I sketched some strawberries and an apple then dotted the berries with rubber cement, so when I applied the red paint, it would leave white spots. When the red paint was dry, I could then rub off the cement and apply a different color to create the seeds.

The apple was a disaster from the first stroke. I used the wrong brush to get the needed effect, and I applied yellow paint first, which bled into my red, leaving my apple looking more like a peach. So, I abandoned it and turned to the strawberries, which at one point looked pretty good, if I do say so myself. Well, the berries were too pale, and the seeds were too big, but otherwise, they looked pretty good.

Several people, including the instructor, peeked over my shoulder and agreed; the strawberries had turned out pretty well. The class then moved onto a different project -- except for me. I fixated on my strawberries that just looked "pretty good" but not perfect. So. . .

I mixed some more red paint with water and painted over each berry. Now, water color is not like oil paint, which can be painted over and over and over without doing any damage. I turned my pretty red berries into this muddy mess as the seed's yellowish brown color bled into the red color. By the time I was done, they looked like the berries the produce customer would have designated for the compost pile.

Because I am a recovering perfectionist, I was able to separate my self-image from my picture. I did not feel like a moral failure because I ruined my strawberries. Still, I saw my old nemesis raise his ugly head, and I learned another object lesson: leave the strawberries alone.

Friday, October 3, 2008

Marmee and Money

When Jeff's family and I ate at a Mexican restaurant recently, Kara had one thing on her mind: the mini arcade positioned by the front door.

Our booth was on the opposite side of a short partition that divided the dining area from the video games and vending machines. Always propelled by curiosity, Kara kept standing up (and sitting down at her father's direction), so she could survey all the fun things.

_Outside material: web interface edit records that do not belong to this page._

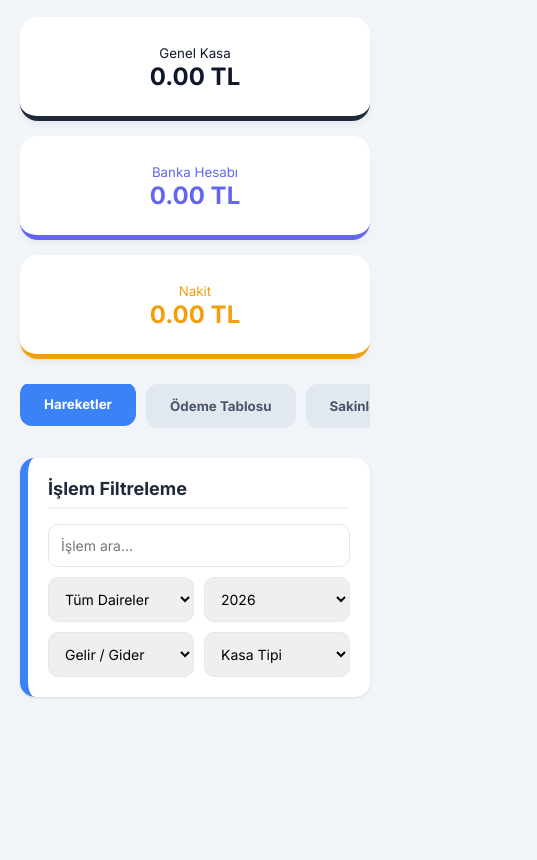
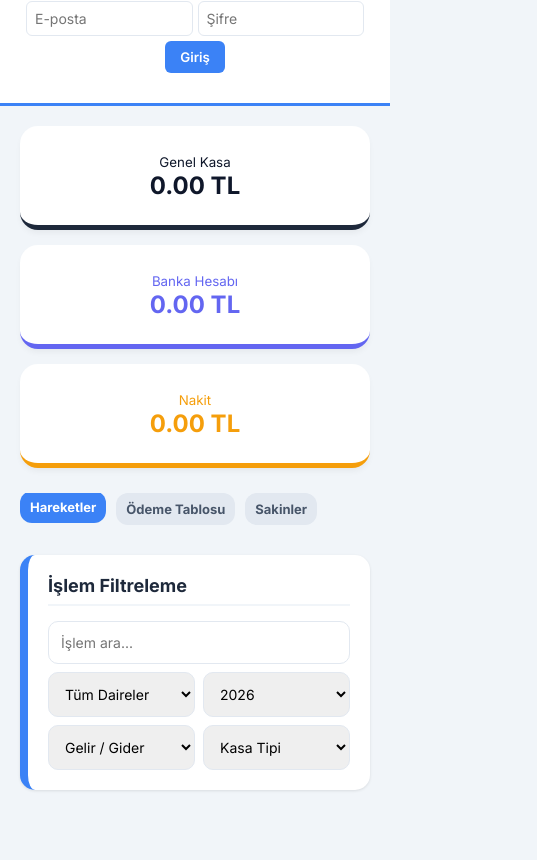
Before and after one commit to YasirErturk/cemre-yonetim, a plain HTML site: page index.html in a window 390 px wide. Shown: the part 70-930 px from the top of the page, 537 px wide, since content can reach past the window. Before the commit the page ends 844 px from the top, so only its background shows below. Drawn offline with nearby package versions, Linux system fonts and the light colour scheme; no server answers.

Commit message:
Add files via upload

```diff
--- a/style.css
+++ b/style.css
@@ -174,3 +174,58 @@
 .kaydet-butonu:hover {
     background-color: #218838;
 }
+
+
+/* Mobil Düzenlemeler (Ekran 768px'den küçükse) */
+@media (max-width: 768px) {
+    .header-container {
+        flex-direction: column; /* Öğeleri alt alta diz */
+        gap: 15px;
+        padding: 15px 10px;
+    }
+
+    .header-auth, .header-admin-tools {
+        width: 100%;
+        justify-content: center;
+        flex-wrap: wrap; /* Sığmazsa alt satıra geç */
+    }
+
+    #loginDiv input {
+        width: 45%; /* Giriş kutularını yan yana küçült */
+        font-size: 14px;
+    }
+
+    .timer-box {
+        font-size: 12px;
+        padding: 5px 10px;
+    }
+}
+
+@media (max-width: 480px) {
+    /* İstatistik kartlarını tam genişlik yap */
+    .stats-grid {
+        grid-template-columns: 1fr !important;
+    }
+
+    /* Filtre kutularını 2'li yan yana yap */
+    .filter-grid {
+        grid-template-columns: 1fr 1fr !important;
+        gap: 8px;
+    }
+
+    /* Arama kutusu en üstte tek başına kalsın */
+    #searchFilter {
+        grid-column: span 2;
+    }
+
+    /* Kayıt formundaki kutuları alt alta diz */
+    .input-grid-large {
+        grid-template-columns: 1fr !important;
+    }
+
+    /* Tab butonlarını daha küçük ve yan yana sığacak yap */
+    .tab-btn {
+        padding: 8px 10px;
+        font-size: 13px;
+    }
+}
```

After she finished eating and because he could see the games from where he sat, Jeff granted her request to leave the table. While Krista packed the diaper bag, and Jeff filled the leftovers containers, Kara rounded the partition and headed straight to me with one pressing question: "Do you have any money?"

Thursday, October 2, 2008

Perfectionism: A Too Familiar Tune

Once again I find myself in a familiar place: battling perfectionistic thinking. This time it stems from a new job as the assistant to the director of the Greater Kansas City Writing Project. (Katie, the director, refers to me as the assistant director, but I can't quite own that label!)

I love Katie and so many other people I get to work with, and I love the work. More than once in the last several years, I have said being someone's assistant would be fun, and then Katie asked me to take this position for this school year. What a blessing! After (minimal-- I confess -- perhaps my first mistake) prayer, I agreed.

As I settle into a routine, anxiety sits on my chest, much like a 100-pound gorilla. This is old stuff, and I've pulled out every tool God has given me to have victory: reciting scripture, praying, confessing, seeking wise counsel -- yet nothing has changed the fluttery heart and shortness of breath.

Yesterday at Bible Study Fellowship (where we are studying Moses) our teaching leader commented on how Moses 'messed up' when he tried to help a fellow Israelite by murdering an Egyptian. She went on to talk about our 'mess ups' -- in our relationships, in our educational experience, with our children, on the job. And in the middle of her list, God whispered (in my mind) Will you let me be the God of your 'mess ups'? In that simple question, the Holy Spirit revealed that in my fears, I am ultimately saying my mistakes are too big for God to handle. How arrogant of me! I repent and am thankful for a merciful God who forgives.

The question did not have a magical effect by removing every trace of anxiety, but I purpose to go on with God, and I am greatly comforted to know that He promises to never leave me nor forsake me. I'm in good hands.